• _Work item_
Could you write out each entry exactly as it reads?

• _Extracted data entries_
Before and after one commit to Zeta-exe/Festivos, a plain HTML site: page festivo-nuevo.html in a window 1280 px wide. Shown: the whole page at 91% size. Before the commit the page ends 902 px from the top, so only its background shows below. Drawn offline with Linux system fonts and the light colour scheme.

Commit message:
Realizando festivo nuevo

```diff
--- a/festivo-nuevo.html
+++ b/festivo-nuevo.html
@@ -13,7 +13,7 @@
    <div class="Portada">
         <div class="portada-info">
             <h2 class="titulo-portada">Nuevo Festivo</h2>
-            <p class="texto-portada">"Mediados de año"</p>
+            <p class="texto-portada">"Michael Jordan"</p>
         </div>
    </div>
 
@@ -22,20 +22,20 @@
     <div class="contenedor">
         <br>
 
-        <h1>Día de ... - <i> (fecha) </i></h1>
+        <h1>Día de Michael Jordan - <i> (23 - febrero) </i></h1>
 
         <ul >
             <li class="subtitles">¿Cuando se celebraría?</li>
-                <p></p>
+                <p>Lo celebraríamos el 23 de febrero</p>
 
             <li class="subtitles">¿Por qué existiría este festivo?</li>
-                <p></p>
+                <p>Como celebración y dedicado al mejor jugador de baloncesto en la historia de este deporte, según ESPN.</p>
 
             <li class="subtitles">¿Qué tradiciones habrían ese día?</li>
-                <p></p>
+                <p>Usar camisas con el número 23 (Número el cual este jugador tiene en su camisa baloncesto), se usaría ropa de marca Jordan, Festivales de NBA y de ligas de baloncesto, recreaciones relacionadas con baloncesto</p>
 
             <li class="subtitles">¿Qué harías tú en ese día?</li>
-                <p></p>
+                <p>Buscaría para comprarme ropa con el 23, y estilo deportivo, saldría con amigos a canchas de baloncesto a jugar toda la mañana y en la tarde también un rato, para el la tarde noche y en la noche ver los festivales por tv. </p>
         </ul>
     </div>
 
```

• _Answer space_
Before and after one commit to Zeta-exe/Festivos, a plain HTML site: page festivo-nuevo.html in a window 1280 px wide. Shown: the whole page at 91% size. Before the commit the page ends 902 px from the top, so only its background shows below. Drawn offline with Linux system fonts and the light colour scheme.

Commit message:
Realizando festivo nuevo

```diff
--- a/festivo-nuevo.html
+++ b/festivo-nuevo.html
@@ -13,7 +13,7 @@
    <div class="Portada">
         <div class="portada-info">
             <h2 class="titulo-portada">Nuevo Festivo</h2>
-            <p class="texto-portada">"Mediados de año"</p>
+            <p class="texto-portada">"Michael Jordan"</p>
         </div>
    </div>
 
@@ -22,20 +22,20 @@
     <div class="contenedor">
         <br>
 
-        <h1>Día de ... - <i> (fecha) </i></h1>
+        <h1>Día de Michael Jordan - <i> (23 - febrero) </i></h1>
 
         <ul >
             <li class="subtitles">¿Cuando se celebraría?</li>
-                <p></p>
+                <p>Lo celebraríamos el 23 de febrero</p>
 
             <li class="subtitles">¿Por qué existiría este festivo?</li>
-                <p></p>
+                <p>Como celebración y dedicado al mejor jugador de baloncesto en la historia de este deporte, según ESPN.</p>
 
             <li class="subtitles">¿Qué tradiciones habrían ese día?</li>
-                <p></p>
+                <p>Usar camisas con el número 23 (Número el cual este jugador tiene en su camisa baloncesto), se usaría ropa de marca Jordan, Festivales de NBA y de ligas de baloncesto, recreaciones relacionadas con baloncesto</p>
 
             <li class="subtitles">¿Qué harías tú en ese día?</li>
-                <p></p>
+                <p>Buscaría para comprarme ropa con el 23, y estilo deportivo, saldría con amigos a canchas de baloncesto a jugar toda la mañana y en la tarde también un rato, para el la tarde noche y en la noche ver los festivales por tv. </p>
         </ul>
     </div>
 
```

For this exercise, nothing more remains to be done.